_Exercise description_: The result should be every line of the listing that holds the word "articles".

——————

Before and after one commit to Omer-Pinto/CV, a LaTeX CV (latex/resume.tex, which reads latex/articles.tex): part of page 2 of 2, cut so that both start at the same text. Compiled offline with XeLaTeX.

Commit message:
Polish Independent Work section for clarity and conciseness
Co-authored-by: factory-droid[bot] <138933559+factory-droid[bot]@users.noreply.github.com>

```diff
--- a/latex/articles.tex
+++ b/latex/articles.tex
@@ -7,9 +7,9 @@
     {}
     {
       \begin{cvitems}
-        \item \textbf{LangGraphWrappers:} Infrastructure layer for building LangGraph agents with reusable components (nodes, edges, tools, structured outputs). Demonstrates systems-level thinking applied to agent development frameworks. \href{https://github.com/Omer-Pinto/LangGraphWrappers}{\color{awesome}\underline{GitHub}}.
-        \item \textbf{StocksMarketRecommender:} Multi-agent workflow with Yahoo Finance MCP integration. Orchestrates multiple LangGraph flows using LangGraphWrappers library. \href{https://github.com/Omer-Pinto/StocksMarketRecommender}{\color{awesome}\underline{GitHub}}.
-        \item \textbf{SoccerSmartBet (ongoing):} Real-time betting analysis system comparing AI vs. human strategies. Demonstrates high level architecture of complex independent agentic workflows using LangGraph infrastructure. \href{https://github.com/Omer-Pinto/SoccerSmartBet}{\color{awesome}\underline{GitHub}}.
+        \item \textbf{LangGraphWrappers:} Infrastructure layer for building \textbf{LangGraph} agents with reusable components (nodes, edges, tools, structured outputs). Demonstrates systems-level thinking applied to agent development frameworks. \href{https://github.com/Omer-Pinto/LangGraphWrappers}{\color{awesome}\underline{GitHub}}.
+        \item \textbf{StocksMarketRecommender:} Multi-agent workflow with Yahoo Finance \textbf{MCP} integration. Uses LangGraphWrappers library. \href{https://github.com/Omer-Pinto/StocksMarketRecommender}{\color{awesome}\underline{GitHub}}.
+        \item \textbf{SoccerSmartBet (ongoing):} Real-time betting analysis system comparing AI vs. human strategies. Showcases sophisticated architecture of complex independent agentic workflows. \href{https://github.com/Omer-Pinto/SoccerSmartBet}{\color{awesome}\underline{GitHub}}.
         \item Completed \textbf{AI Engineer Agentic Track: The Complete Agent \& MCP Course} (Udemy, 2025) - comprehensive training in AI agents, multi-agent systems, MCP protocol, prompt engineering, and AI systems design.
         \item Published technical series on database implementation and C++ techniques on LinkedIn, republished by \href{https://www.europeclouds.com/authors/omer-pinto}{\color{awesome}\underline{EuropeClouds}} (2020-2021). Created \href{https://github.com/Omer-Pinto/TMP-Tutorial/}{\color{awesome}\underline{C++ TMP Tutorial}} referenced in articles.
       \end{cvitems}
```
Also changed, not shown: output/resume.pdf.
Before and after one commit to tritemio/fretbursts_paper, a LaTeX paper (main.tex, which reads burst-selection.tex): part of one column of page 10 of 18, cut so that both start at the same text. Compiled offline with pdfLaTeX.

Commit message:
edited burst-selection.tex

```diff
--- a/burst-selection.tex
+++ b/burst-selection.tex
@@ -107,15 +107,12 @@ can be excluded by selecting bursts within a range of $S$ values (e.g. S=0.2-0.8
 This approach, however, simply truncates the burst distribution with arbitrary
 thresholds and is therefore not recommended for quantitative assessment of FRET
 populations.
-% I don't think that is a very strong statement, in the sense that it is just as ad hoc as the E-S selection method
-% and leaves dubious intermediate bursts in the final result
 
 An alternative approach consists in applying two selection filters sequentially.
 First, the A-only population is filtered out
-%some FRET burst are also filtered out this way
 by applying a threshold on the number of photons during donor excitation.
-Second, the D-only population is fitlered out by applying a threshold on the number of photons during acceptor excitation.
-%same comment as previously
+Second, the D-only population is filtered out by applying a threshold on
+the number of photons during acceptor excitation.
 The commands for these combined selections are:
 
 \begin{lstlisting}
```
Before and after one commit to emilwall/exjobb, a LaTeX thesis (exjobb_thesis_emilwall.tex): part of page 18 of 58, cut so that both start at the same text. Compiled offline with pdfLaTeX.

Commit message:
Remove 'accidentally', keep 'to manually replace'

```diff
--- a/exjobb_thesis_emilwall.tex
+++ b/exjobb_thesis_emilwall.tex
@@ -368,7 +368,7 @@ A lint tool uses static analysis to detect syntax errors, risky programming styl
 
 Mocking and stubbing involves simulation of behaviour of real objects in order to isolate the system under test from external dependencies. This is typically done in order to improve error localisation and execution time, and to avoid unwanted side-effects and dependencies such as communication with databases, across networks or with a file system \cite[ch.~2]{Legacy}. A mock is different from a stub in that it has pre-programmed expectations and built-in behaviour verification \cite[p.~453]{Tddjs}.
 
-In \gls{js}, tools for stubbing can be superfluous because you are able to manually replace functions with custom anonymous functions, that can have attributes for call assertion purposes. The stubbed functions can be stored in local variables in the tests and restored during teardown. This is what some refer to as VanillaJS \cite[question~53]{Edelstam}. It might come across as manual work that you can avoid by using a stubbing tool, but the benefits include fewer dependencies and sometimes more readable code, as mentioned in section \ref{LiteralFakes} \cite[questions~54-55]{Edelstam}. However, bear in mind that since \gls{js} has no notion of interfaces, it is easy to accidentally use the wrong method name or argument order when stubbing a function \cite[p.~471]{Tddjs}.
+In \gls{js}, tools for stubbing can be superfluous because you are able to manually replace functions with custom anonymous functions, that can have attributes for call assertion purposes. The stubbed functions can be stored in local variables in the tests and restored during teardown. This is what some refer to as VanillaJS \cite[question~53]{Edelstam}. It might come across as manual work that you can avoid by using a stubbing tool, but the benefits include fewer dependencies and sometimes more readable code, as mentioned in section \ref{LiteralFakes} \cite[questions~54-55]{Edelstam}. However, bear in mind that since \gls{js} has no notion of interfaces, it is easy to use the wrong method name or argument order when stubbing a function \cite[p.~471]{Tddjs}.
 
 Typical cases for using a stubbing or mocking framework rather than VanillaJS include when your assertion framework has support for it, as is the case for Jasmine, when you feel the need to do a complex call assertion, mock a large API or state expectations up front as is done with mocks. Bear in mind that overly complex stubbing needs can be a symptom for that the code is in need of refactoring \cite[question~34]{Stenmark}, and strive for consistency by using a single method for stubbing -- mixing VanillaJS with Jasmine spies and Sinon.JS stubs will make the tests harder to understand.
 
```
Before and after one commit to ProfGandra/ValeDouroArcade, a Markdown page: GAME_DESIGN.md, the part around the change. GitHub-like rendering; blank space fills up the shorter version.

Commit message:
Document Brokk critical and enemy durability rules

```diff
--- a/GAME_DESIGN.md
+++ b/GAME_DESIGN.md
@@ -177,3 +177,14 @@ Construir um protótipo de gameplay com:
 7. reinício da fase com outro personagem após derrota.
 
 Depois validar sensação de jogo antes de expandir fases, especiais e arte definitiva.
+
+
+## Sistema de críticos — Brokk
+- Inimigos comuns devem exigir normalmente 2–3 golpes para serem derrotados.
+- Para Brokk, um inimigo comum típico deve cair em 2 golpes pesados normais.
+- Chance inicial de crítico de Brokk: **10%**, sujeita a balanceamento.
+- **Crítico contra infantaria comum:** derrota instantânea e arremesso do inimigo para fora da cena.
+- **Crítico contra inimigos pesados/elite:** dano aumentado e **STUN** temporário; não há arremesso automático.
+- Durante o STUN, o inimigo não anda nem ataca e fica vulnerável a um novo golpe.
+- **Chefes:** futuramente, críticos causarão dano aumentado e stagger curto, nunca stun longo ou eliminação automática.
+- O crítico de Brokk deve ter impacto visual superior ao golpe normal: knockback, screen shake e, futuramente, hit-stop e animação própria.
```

——————

_Exercise output_:
Before and after one commit to Omer-Pinto/CV, a LaTeX CV (latex/resume.tex, which reads latex/articles.tex): part of page 2 of 2, cut so that both start at the same text. Compiled offline with XeLaTeX.
--- a/latex/articles.tex
+++ b/latex/articles.tex
         \item Published technical series on database implementation and C++ techniques on LinkedIn, republished by \href{https://www.europeclouds.com/authors/omer-pinto}{\color{awesome}\underline{EuropeClouds}} (2020-2021). Created \href{https://github.com/Omer-Pinto/TMP-Tutorial/}{\color{awesome}\underline{C++ TMP Tutorial}} referenced in articles.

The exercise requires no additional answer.